Items from a data source.
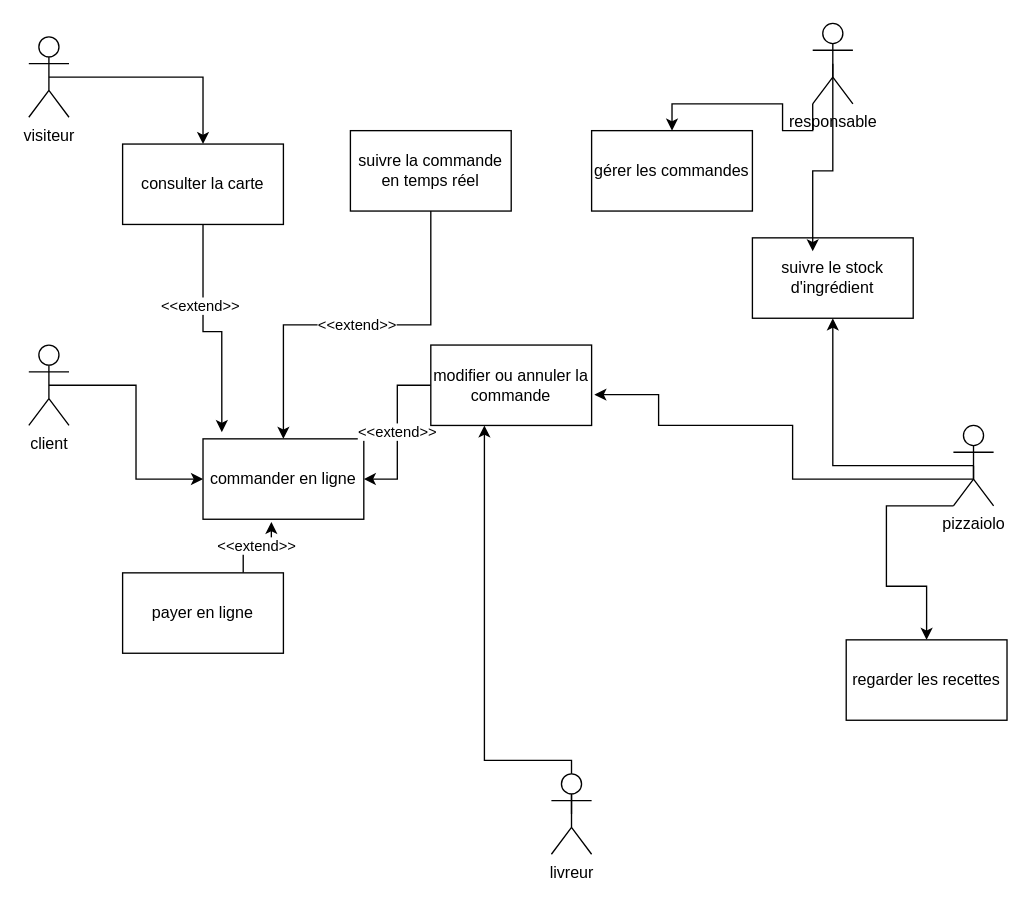
This is Untitled Diagram.drawio from robindauteuil/Diagramme_UML, a draw.io file, before an edit. Source tidied: cells renumbered, new cells numbered last; positions are measured from the earlier drawing's top-left corner, leaving out a move shared by most shapes. Both pictures are drawn from the tidied source at 134%, with x=0, y=0 at pixel (28, 23).
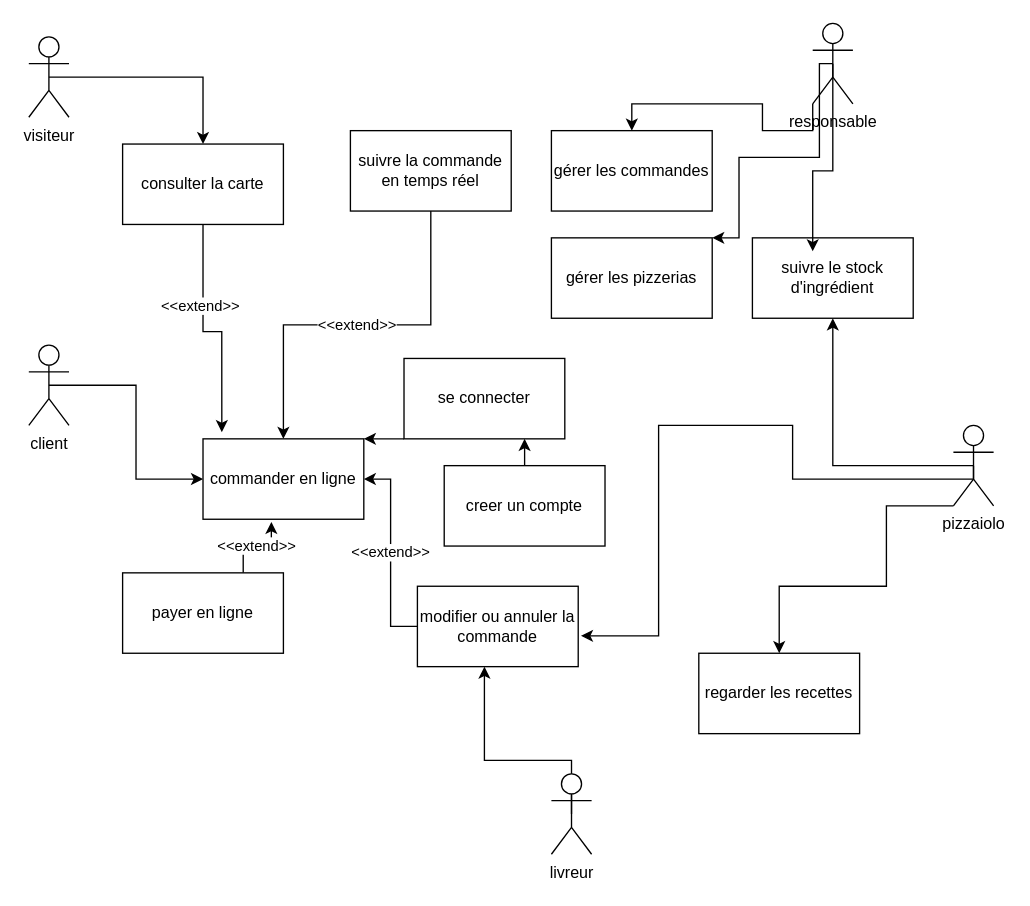
Above is the later version.

Unchanged cells that the change refers to:
```xml
<mxCell id="7" value="pizzaiolo" style="shape=umlActor;verticalLabelPosition=bottom;verticalAlign=top;html=1;outlineConnect=0;" parent="1" vertex="1">
  <mxGeometry x="690" y="300" width="30" height="60" as="geometry" />
</mxCell>
<mxCell id="10" value="commander en ligne" style="rounded=0;whiteSpace=wrap;html=1;" parent="1" vertex="1">
  <mxGeometry x="130" y="310" width="120" height="60" as="geometry" />
</mxCell>
<mxCell id="26" value="responsable" style="shape=umlActor;verticalLabelPosition=bottom;verticalAlign=top;html=1;outlineConnect=0;" parent="1" vertex="1">
  <mxGeometry x="585" width="30" height="60" as="geometry" />
</mxCell>
```

Diff of the diagram source:
```diff
@@
     <mxCell id="5" style="edgeStyle=orthogonalEdgeStyle;rounded=0;jettySize=auto;html=1;entryX=0.5;entryY=0;entryDx=0;entryDy=0;" parent="1" edge="1" source="7" target="18">
       <mxGeometry relative="1" as="geometry">
         <Array as="points">
           <mxPoint x="640" y="360" />
           <mxPoint x="640" y="420" />
-          <mxPoint x="670" y="420" />
+          <mxPoint x="560" y="420" />
         </Array>
       </mxGeometry>
     </mxCell>
     <mxCell id="6" style="edgeStyle=orthogonalEdgeStyle;rounded=0;jettySize=auto;html=1;exitX=0.5;exitY=0.5;exitDx=0;exitDy=0;exitPerimeter=0;entryX=1.017;entryY=0.617;entryDx=0;entryDy=0;entryPerimeter=0;" parent="1" edge="1" source="7" target="14">
       <mxGeometry relative="1" as="geometry">
         <Array as="points">
           <mxPoint x="705" y="340" />
           <mxPoint x="570" y="340" />
           <mxPoint x="570" y="300" />
           <mxPoint x="470" y="300" />
-          <mxPoint x="470" y="277" />
+          <mxPoint x="470" y="457" />
         </Array>
       </mxGeometry>
     </mxCell>
@@
     <mxCell id="14" value="modifier ou annuler la commande" style="rounded=0;whiteSpace=wrap;html=1;" parent="1" vertex="1">
-      <mxGeometry x="300" y="240" width="120" height="60" as="geometry" />
+      <mxGeometry x="290" y="420" width="120" height="60" as="geometry" />
     </mxCell>
@@
     <mxCell id="18" value="regarder les recettes" style="rounded=0;whiteSpace=wrap;html=1;" parent="1" vertex="1">
-      <mxGeometry x="610" y="460" width="120" height="60" as="geometry" />
+      <mxGeometry x="500" y="470" width="120" height="60" as="geometry" />
     </mxCell>
@@
+    <mxCell id="28" style="edgeStyle=orthogonalEdgeStyle;rounded=0;jettySize=auto;html=1;exitX=0.5;exitY=0.5;exitDx=0;exitDy=0;exitPerimeter=0;entryX=1;entryY=0;entryDx=0;entryDy=0;" parent="1" edge="1" source="26" target="29">
+      <mxGeometry relative="1" as="geometry">
+        <Array as="points">
+          <mxPoint x="590" y="30" />
+          <mxPoint x="590" y="100" />
+          <mxPoint x="530" y="100" />
+          <mxPoint x="530" y="160" />
+        </Array>
+      </mxGeometry>
+    </mxCell>
@@
     <mxCell id="27" value="gérer les commandes" style="rounded=0;whiteSpace=wrap;html=1;" parent="1" vertex="1">
-      <mxGeometry x="420" y="80" width="120" height="60" as="geometry" />
+      <mxGeometry x="390" y="80" width="120" height="60" as="geometry" />
     </mxCell>
+    <mxCell id="29" value="gérer les pizzerias" style="rounded=0;whiteSpace=wrap;html=1;" parent="1" vertex="1">
+      <mxGeometry x="390" y="160" width="120" height="60" as="geometry" />
+    </mxCell>
+    <mxCell id="30" style="edgeStyle=orthogonalEdgeStyle;rounded=0;jettySize=auto;html=1;exitX=0.5;exitY=1;exitDx=0;exitDy=0;entryX=0.75;entryY=1;entryDx=0;entryDy=0;" parent="1" edge="1" source="31" target="33">
+      <mxGeometry relative="1" as="geometry" />
+    </mxCell>
+    <mxCell id="31" value="creer un compte" style="rounded=0;whiteSpace=wrap;html=1;direction=west;" parent="1" vertex="1">
+      <mxGeometry x="310" y="330" width="120" height="60" as="geometry" />
+    </mxCell>
+    <mxCell id="32" style="edgeStyle=orthogonalEdgeStyle;rounded=0;jettySize=auto;html=1;exitX=0;exitY=1;exitDx=0;exitDy=0;entryX=1;entryY=0;entryDx=0;entryDy=0;" parent="1" edge="1" source="33" target="10">
+      <mxGeometry relative="1" as="geometry" />
+    </mxCell>
+    <mxCell id="33" value="se connecter" style="rounded=0;whiteSpace=wrap;html=1;" parent="1" vertex="1">
+      <mxGeometry x="280" y="250" width="120" height="60" as="geometry" />
+    </mxCell>
```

Task. Tell how many lines of the data include the word "exitY", and nothing else.

Result for this task. 4